=== Section Start ===

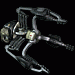
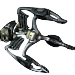
#67 fixed cargo hooks

diff --git a/client-module/src/obj/Inventory.js b/client-module/src/obj/Inventory.js
@@ -89,28 +89,38 @@ export class Inventory {
     // TODO too lot branches
     moveItem(item) {
         if (item.slotId === null) { // unequip equipment
-            let equipmentSlot = this.equipmentSlots.get(item.typeId);
+            let eqSlot = this.equipmentSlots.get(item.typeId);
             let newCell = this.#getCollisionCell(item);
 
+            let success = true;
             if (newCell !== undefined && newCell.getCargo() !== undefined) {
-                this.#swapEquipment(newCell.getCargo(), item);
+                success = this.#swapEquipment(newCell.getCargo(), item);
             } else if (newCell !== undefined) {
-                this.#unequipTo(item, newCell.idx);
+                success = this.#unequipTo(item, newCell.idx);
             } else {
-                equipmentSlot.center();
+                eqSlot.center();
+            }
+
+            if (!success) {
+                eqSlot.center();
             }
         } else { // moving in hold
             let oldCell = this.#getCargoCell(item);
             let newCell = this.#getCollisionCell(item);
 
             let eqSlot;
+            let success = true;
             if (newCell !== undefined) {
                 oldCell.swapCargo(newCell);
             } else if ((eqSlot = this.#getCollisionEquipmentSlot(item)) !== undefined && eqSlot.getEquipment() === undefined) {
-                this.#equip(item);
+                success = this.#equip(item);
             } else if (eqSlot !== undefined && eqSlot.getEquipment() !== undefined) {
-                this.#swapEquipment(item, eqSlot.getEquipment())
+                success = this.#swapEquipment(item, eqSlot.getEquipment())
             } else {
+                oldCell.center();
+            }
+
+            if (!success) {
                 oldCell.center();
             }
         }
@@ -139,25 +149,33 @@ export class Inventory {
         let equipmentSlot = this.equipmentSlots.get(equipment.typeId);
         this.cargoCells[equipment.slotId].removeFromCargoCell();
         equipmentSlot.addToEquipmentSlot(equipment);
+
+        return true;
     }
 
     #swapEquipment(eqAdd, eqRemove) {
         if (eqAdd.typeId !== eqRemove.typeId) {
             alert("Недопустимый тип оборудования для замены!")
+            return false;
         }
         let currSlotId = eqAdd.slotId;
         this.#equip(eqAdd);
         this.addCargoBySlot(eqRemove, currSlotId);
+
+        return true;
     }
 
     #unequipTo(equipment, slotId) {
         if (this.cargoCells[slotId].getCargo() !== undefined) {
             alert("Выбранная ячейка занята!");
+            return false;
         }
 
         let equipmentSlot = this.equipmentSlots.get(equipment.typeId);
         let removedEquipment = equipmentSlot.removeFromEquipmentSlot();
         this.addCargoBySlot(removedEquipment, slotId);
+
+        return true;
     }
 
     changeState() {

diff --git a/client-module/src/render/render.js b/client-module/src/render/render.js
@@ -238,7 +238,7 @@ export function initCargoCell(idx) {
 export function initEquipmentSlot(equipmentType) {
     const texture = pixi.Texture.WHITE;
     const sprite = new pixi.Sprite(texture);
-    sprite.visible = true;
+    sprite.visible = false;
     sprite.width = 60;
     sprite.height = 60;
     sprite.anchor.set(0.5, 0.5);
@@ -256,7 +256,7 @@ export function initEquipmentSlot(equipmentType) {
             sprite.position.set(350, 335);
             break;
         case EquipmentSlotId.CargoHook:
-            sprite.position.set(200, 550);
+            sprite.position.set(217, 438);
             break;
     }
     INVENTORY_CONTAINER.addChild(sprite);

diff --git a/common/src/main/java/message/ItemMessage.java b/common/src/main/java/message/ItemMessage.java
@@ -14,6 +14,7 @@ import lombok.experimental.SuperBuilder;
 @JsonSubTypes({
         @JsonSubTypes.Type(value = EngineMessage.class, name = "engine"),
         @JsonSubTypes.Type(value = FuelTankMessage.class, name = "fuel_tank"),
+        @JsonSubTypes.Type(value = CargoHookMessage.class, name = "cargo_hook"),
 })
 @Getter
 @NoArgsConstructor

=== Section End ===

TASK BRIEF - Your task is to restate word for word the lines from the top of the data to the line containing "eqSlot = this.equipmentSlots.get(item.typeId);", both ends included, with every picture left out.

EXERCISE OUTPUT -
#67 fixed cargo hooks

diff --git a/client-module/src/obj/Inventory.js b/client-module/src/obj/Inventory.js
@@ -89,28 +89,38 @@ export class Inventory {
     // TODO too lot branches
     moveItem(item) {
         if (item.slotId === null) { // unequip equipment
-            let equipmentSlot = this.equipmentSlots.get(item.typeId);
+            let eqSlot = this.equipmentSlots.get(item.typeId);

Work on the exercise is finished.